The Incredible Shrinking New York Knicks

The New York Knicks have made very few player transactions this offseason to improve their roster. They certainly have lacked the bold, big moves that other teams in the Eastern Conference have made to shake up their respective rosters in preparation for the 2017-18 NBA season.

The Knicks went out and signed Tim Hardaway Jr. to a contract that is still a “head scratcher” to many in the pro basketball industry. They have done very little outside of the NBA Draft to improve the roster. The front office keeps reiterating that it is committed to rebuilding around a young core of players, most notably, budding star Kristaps Porzingis.

The word “rebuilding” makes Knicks fans cringe because the team feels like it has been in a cycle of rebuilding for the better part of 15 years with no real results to show for that period of time. That “company line” about commitment to young players would be better received if the team did not have over half of their salary cap dollars dedicated to three veteran players: Carmelo Anthony, Joakim Noah, and Courtney Lee.

The Knicks have been trying to move Anthony and his huge contract to the Houston Rockets (Anthony has a no trade clause but will lift it for certain teams) but those talks have slowed to a crawl in the past few weeks. The Carmelo contract hinders the Knicks from a salary cap standpoint from improving the team, and on the court it hinders them from moving into a full rebuild with a youth movement fully engaged to reinvigorate the core of the team.

The Noah contract is essentially unmovable right now because he is injured and coming off two surgeries; no team would want to take a risk on him until he proves he can still play. New York would not trade him until some point during the season because they would be “selling low” on his value by trading him at any point this summer. His contract also makes it difficult for the salary numbers to even out and meet league approval, so any trade with Noah is probably going to have to involve a third team and/or an expiring contract that is huge from another team.

Meanwhile, the Toronto Raptors improved their roster by signing their core players to contract extensions and adding pieces to improve an already playoff caliber roster. They are positioning themselves to take on the Celtics and Cavs in the East.

The Indiana Pacers moved on from Paul George and that distraction that would have been like a weight on their chest all season. They received a nice haul from the Oklahoma City Thunder in return to begin to take their rebuild into the next phase.

The Boston Celtics and Cleveland Cavaliers hooked up on a monster trade sending Kyrie Irving to Beantown, and Isiah Thomas to play with LeBron and Kevin Love. That trade made both teams better because Cleveland got other valuable assets to prepare for the future.

The Philadelphia 76ers seem poised for a breakout season and suddenly emerge with young, top-notch prospect players with high athletic skills at each position. The Washington Wizards also locked up their key core players and are building a roster to make another deep playoff run.
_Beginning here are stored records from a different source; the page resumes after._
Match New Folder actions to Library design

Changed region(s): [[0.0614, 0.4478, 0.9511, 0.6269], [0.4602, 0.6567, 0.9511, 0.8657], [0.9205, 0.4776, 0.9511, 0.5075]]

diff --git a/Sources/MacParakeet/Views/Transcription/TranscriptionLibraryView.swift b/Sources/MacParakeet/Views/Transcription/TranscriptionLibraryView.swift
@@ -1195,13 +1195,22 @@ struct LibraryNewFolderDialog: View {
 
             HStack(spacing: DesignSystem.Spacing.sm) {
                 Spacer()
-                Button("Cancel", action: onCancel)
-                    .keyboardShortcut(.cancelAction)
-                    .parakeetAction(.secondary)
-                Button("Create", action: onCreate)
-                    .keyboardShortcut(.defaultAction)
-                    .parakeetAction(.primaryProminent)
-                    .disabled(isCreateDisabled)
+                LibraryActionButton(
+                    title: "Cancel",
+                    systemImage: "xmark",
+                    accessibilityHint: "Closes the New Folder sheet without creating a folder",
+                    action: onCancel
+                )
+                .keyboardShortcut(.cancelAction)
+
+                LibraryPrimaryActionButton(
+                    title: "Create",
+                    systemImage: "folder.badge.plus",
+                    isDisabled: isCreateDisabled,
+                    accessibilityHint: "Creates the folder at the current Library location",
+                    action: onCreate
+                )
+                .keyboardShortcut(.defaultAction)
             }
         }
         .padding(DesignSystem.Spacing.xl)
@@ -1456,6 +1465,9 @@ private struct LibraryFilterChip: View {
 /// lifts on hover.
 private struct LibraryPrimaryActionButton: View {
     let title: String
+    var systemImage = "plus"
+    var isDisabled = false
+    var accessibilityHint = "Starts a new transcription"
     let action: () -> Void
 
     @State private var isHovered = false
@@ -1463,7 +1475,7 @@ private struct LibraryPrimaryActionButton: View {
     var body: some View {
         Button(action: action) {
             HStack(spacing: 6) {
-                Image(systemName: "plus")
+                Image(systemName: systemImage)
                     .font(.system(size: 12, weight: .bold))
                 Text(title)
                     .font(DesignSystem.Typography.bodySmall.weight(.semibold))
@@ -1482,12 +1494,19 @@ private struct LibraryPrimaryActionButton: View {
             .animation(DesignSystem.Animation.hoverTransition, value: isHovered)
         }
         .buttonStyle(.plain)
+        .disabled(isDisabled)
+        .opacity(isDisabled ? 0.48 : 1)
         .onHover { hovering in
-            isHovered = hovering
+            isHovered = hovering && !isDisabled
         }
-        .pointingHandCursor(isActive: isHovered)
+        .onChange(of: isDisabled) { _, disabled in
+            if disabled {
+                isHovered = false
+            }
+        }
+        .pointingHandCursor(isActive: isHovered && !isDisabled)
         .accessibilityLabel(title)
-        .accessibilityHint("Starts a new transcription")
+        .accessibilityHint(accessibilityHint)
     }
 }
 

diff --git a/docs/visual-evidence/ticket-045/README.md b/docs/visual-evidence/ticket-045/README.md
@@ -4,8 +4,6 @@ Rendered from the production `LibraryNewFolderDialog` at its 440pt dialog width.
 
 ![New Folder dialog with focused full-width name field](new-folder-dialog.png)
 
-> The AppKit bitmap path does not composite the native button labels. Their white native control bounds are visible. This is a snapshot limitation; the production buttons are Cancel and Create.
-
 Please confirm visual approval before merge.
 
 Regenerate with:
The Knicks have been idling in neutral while all of this is taking place around them. They are seemingly consumed by trading Carmelo Anthony, who has a no trade clause, and his market is severely limited in the first place. They are shrinking while everyone else is growing and improving their respective roster components.

The front office is reshuffled after the failed Phil Jackson experiment, but I do not see the direction for this team. I think they could have been more aggressive in pursuing other avenues to improve the team this summer. They have needs at a few positions, notably at point guard.

The East continues to improve, and if the Knicks cannot move on from Anthony or the bloated contracts given to Noah and Courtney Lee, then I am not sure how they can make the necessary changes to this roster to get younger. It is a mess, and there is no end in sight.